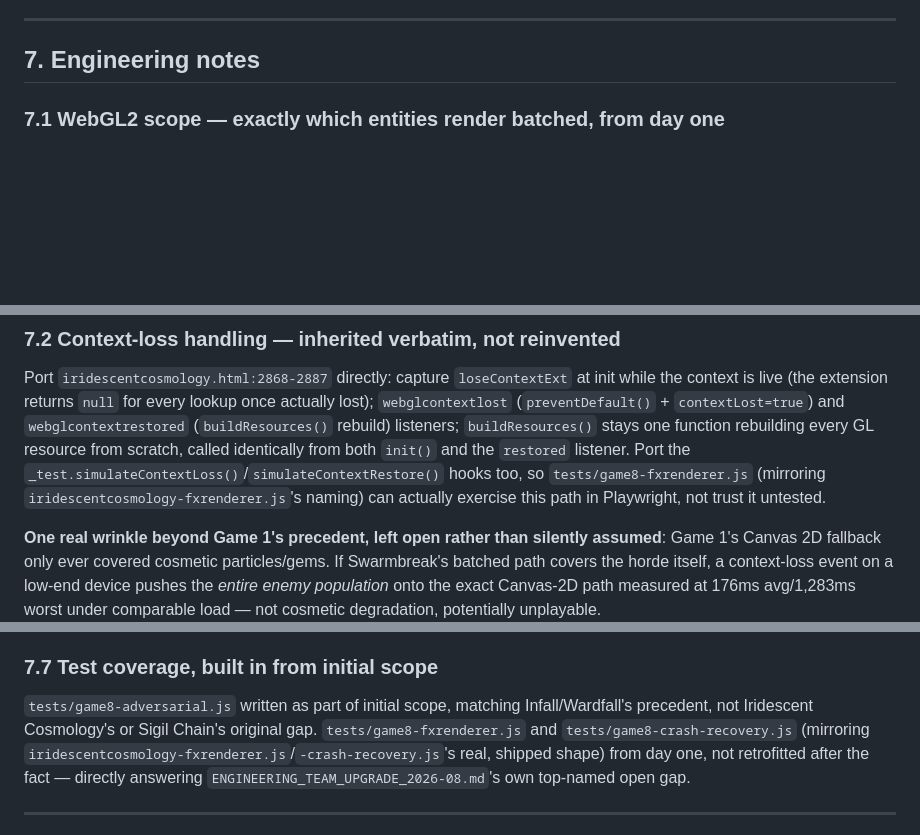
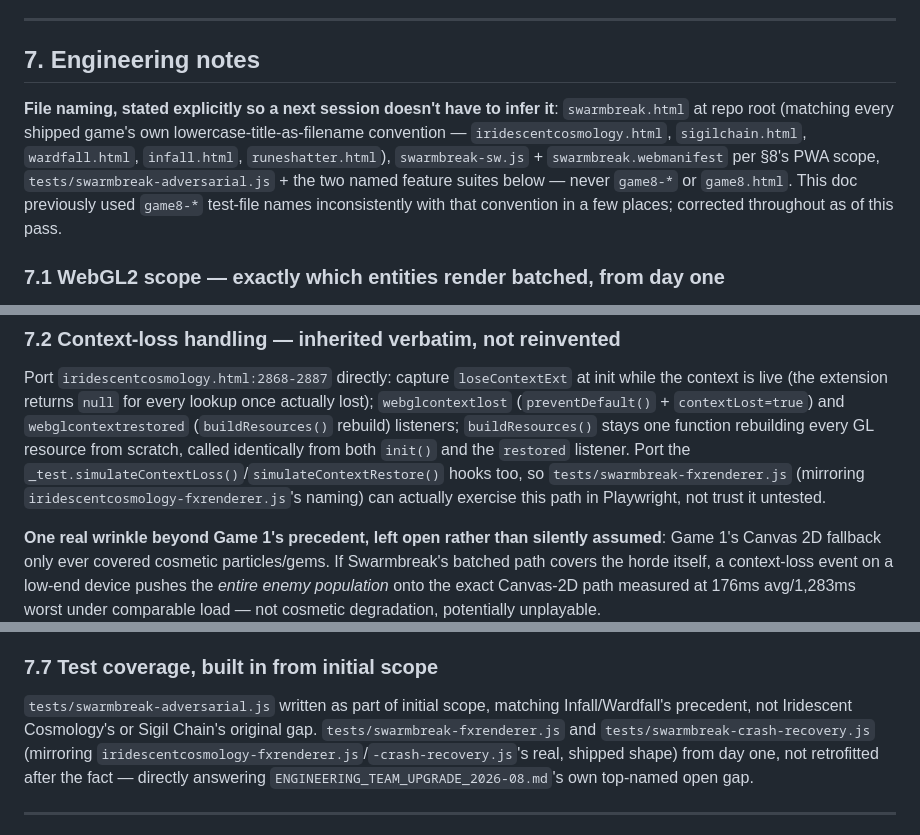
Before and after one commit to Kazabon-Games/Shin-Maho-Arcade, a Markdown page: GAME_8_PILLARS.md, 3 parts joined by grey strips. GitHub-like rendering; blank space fills up the shorter version.

Commit message:
Swarmbreak: state the output filename explicitly, fix test-name drift
New note at the top of §7: swarmbreak.html at repo root, matching
every shipped game's lowercase-title-as-filename convention, plus
swarmbreak-sw.js/swarmbreak.webmanifest per §8. Stated explicitly so
a next session building this doesn't have to infer it.

Also fixes a real naming inconsistency found while doing that check:
the doc used tests/game8-*.js in a few places, breaking from the
studio's actual convention (<gamename>-adversarial.js, confirmed
against the real tests/ directory — no other game uses a numbered
prefix). Corrected to tests/swarmbreak-adversarial.js,
swarmbreak-fxrenderer.js, swarmbreak-crash-recovery.js throughout
both this doc and SWARMBREAK_QUALITY_PLAN.md.

```diff
--- a/GAME_8_PILLARS.md
+++ b/GAME_8_PILLARS.md
@@ -799,6 +799,16 @@ at `comboMult≈1.7` (6,800) + three Surge chains (26,400) →
 
 ## 7. Engineering notes
 
+**File naming, stated explicitly so a next session doesn't have to
+infer it**: `swarmbreak.html` at repo root (matching every shipped
+game's own lowercase-title-as-filename convention — `iridescentcosmology.html`,
+`sigilchain.html`, `wardfall.html`, `infall.html`, `runeshatter.html`),
+`swarmbreak-sw.js` + `swarmbreak.webmanifest` per §8's PWA scope,
+`tests/swarmbreak-adversarial.js` + the two named feature suites below
+— never `game8-*` or `game8.html`. This doc previously used `game8-*`
+test-file names inconsistently with that convention in a few places;
+corrected throughout as of this pass.
+
 ### 7.1 WebGL2 scope — exactly which entities render batched, from day one
 
 Inherits Iridescent Cosmology's own real split, not a new invention:
@@ -838,7 +848,7 @@ Port `iridescentcosmology.html:2868-2887` directly: capture
 function rebuilding every GL resource from scratch, called identically
 from both `init()` and the `restored` listener. Port the
 `_test.simulateContextLoss()`/`simulateContextRestore()` hooks too, so
-`tests/game8-fxrenderer.js` (mirroring `iridescentcosmology-fxrenderer.js`'s
+`tests/swarmbreak-fxrenderer.js` (mirroring `iridescentcosmology-fxrenderer.js`'s
 naming) can actually exercise this path in Playwright, not trust it
 untested.
 
@@ -961,9 +971,9 @@ real code existed.
 
 ### 7.7 Test coverage, built in from initial scope
 
-`tests/game8-adversarial.js` written as part of initial scope, matching
+`tests/swarmbreak-adversarial.js` written as part of initial scope, matching
 Infall/Wardfall's precedent, not Iridescent Cosmology's or Sigil Chain's
-original gap. `tests/game8-fxrenderer.js` and `tests/game8-crash-recovery.js`
+original gap. `tests/swarmbreak-fxrenderer.js` and `tests/swarmbreak-crash-recovery.js`
 (mirroring `iridescentcosmology-fxrenderer.js`/`-crash-recovery.js`'s real,
 shipped shape) from day one, not retrofitted after the fact — directly
 answering `ENGINEERING_TEAM_UPGRADE_2026-08.md`'s own top-named open gap.
```
Also changed, not shown: other parts of GAME_8_PILLARS.md (+1 -1 lines), SWARMBREAK_QUALITY_PLAN.md (+1 -1 lines).
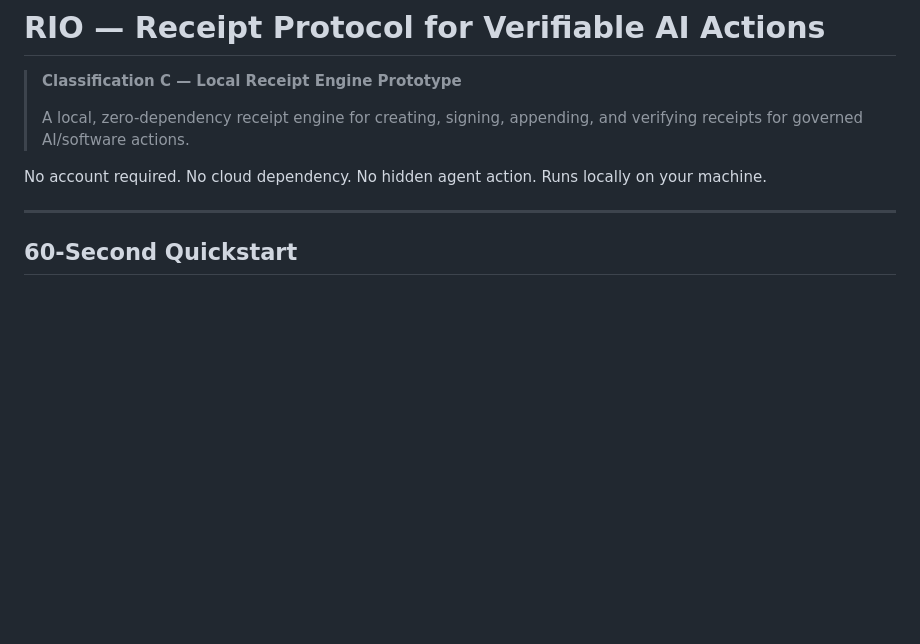
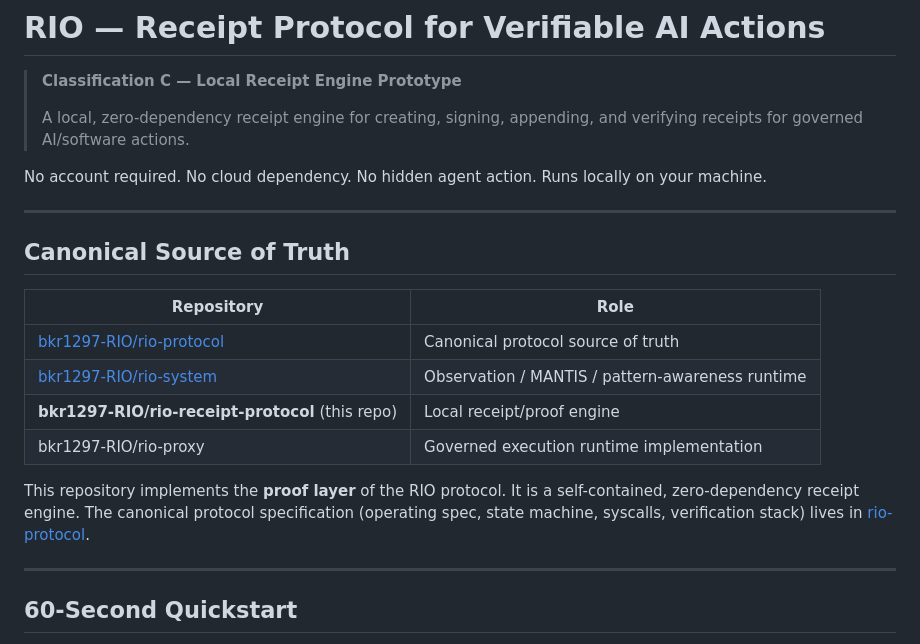
Before and after one commit to bkr1297-RIO/rio-receipt-protocol, a Markdown page: README.md, the part around the change. Drawn GitHub-style; blank space fills up the shorter version.

Commit message:
hygiene: add canonical source-of-truth cross-links

```diff
--- a/README.md
+++ b/README.md
@@ -5,6 +5,19 @@
 > A local, zero-dependency receipt engine for creating, signing, appending, and verifying receipts for governed AI/software actions.
 
 No account required. No cloud dependency. No hidden agent action. Runs locally on your machine.
+
+---
+
+## Canonical Source of Truth
+
+| Repository | Role |
+|------------|------|
+| [bkr1297-RIO/rio-protocol](https://github.com/bkr1297-RIO/rio-protocol) | Canonical protocol source of truth |
+| [bkr1297-RIO/rio-system](https://github.com/bkr1297-RIO/rio-system) | Observation / MANTIS / pattern-awareness runtime |
+| **bkr1297-RIO/rio-receipt-protocol** (this repo) | Local receipt/proof engine |
+| bkr1297-RIO/rio-proxy | Governed execution runtime implementation |
+
+This repository implements the **proof layer** of the RIO protocol. It is a self-contained, zero-dependency receipt engine. The canonical protocol specification (operating spec, state machine, syscalls, verification stack) lives in [rio-protocol](https://github.com/bkr1297-RIO/rio-protocol).
 
 ---
 
```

■ What you need to do
Search the material for the string "real" and return each line that has it.

■ Reply
Also fixes a real naming inconsistency found while doing that check:
against the real tests/ directory — no other game uses a numbered
 Inherits Iridescent Cosmology's own real split, not a new invention:
@@ -961,9 +971,9 @@ real code existed.
 (mirroring `iridescentcosmology-fxrenderer.js`/`-crash-recovery.js`'s real,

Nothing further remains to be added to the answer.